▶ [How to complete this task]: Scan the data beneath this task and copy each line that includes "output".

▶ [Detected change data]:
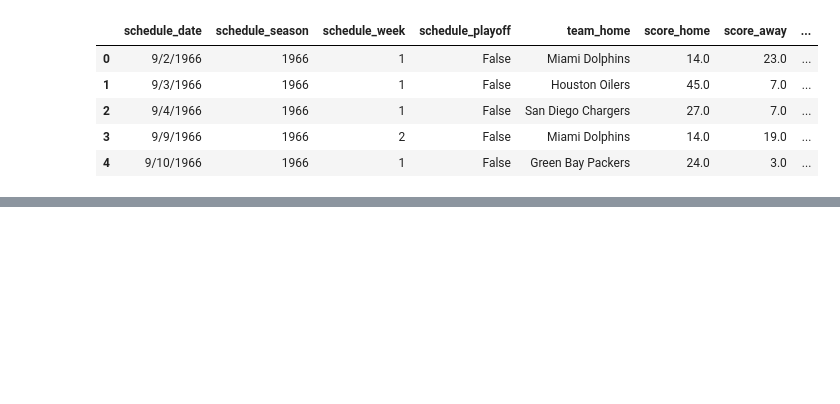
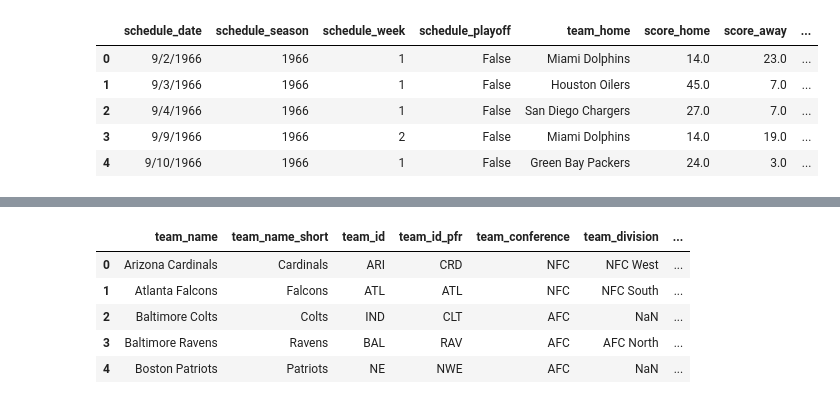
Before and after one commit to RyWheliss96/project_4, a Jupyter notebook: data_manipulation.ipynb, the cells around one changed output, grey strips where cells are left out. Saved outputs shown, nothing was run; the diff lists cells and outputs as text; code cells hidden in the pictures; blank space fills up the shorter version.

Commit message:
made final data

```diff
--- a/data_manipulation.ipynb
+++ b/data_manipulation.ipynb
@@ -16,0 +37,11 @@ df_big_data.head()
+# %%
+file_path2 = Path("Data/nfl_teams.csv")
+df_teams = pd.read_csv(file_path2)
+df_teams.head()
+# %% [output]
+|  | team_name | team_name_short | team_id | team_id_pfr | team_conference | team_division | ... |
+| 0 | Arizona Cardinals | Cardinals | ARI | CRD | NFC | NFC West | ... |
+| 1 | Atlanta Falcons | Falcons | ATL | ATL | NFC | NFC South | ... |
+| 2 | Baltimore Colts | Colts | IND | CLT | AFC | NaN | ... |
+| 3 | Baltimore Ravens | Ravens | BAL | RAV | AFC | AFC North | ... |
+| 4 | Boston Patriots | Patriots | NE | NWE | AFC | NaN | ... |
```
Also changed, not shown: parts of 9 cells of this notebook, 1 other file.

▶ [Written reply]:
Before and after one commit to RyWheliss96/project_4, a Jupyter notebook: data_manipulation.ipynb, the cells around one changed output, grey strips where cells are left out. Saved outputs shown, nothing was run; the diff lists cells and outputs as text; code cells hidden in the pictures; blank space fills up the shorter version.
+# %% [output]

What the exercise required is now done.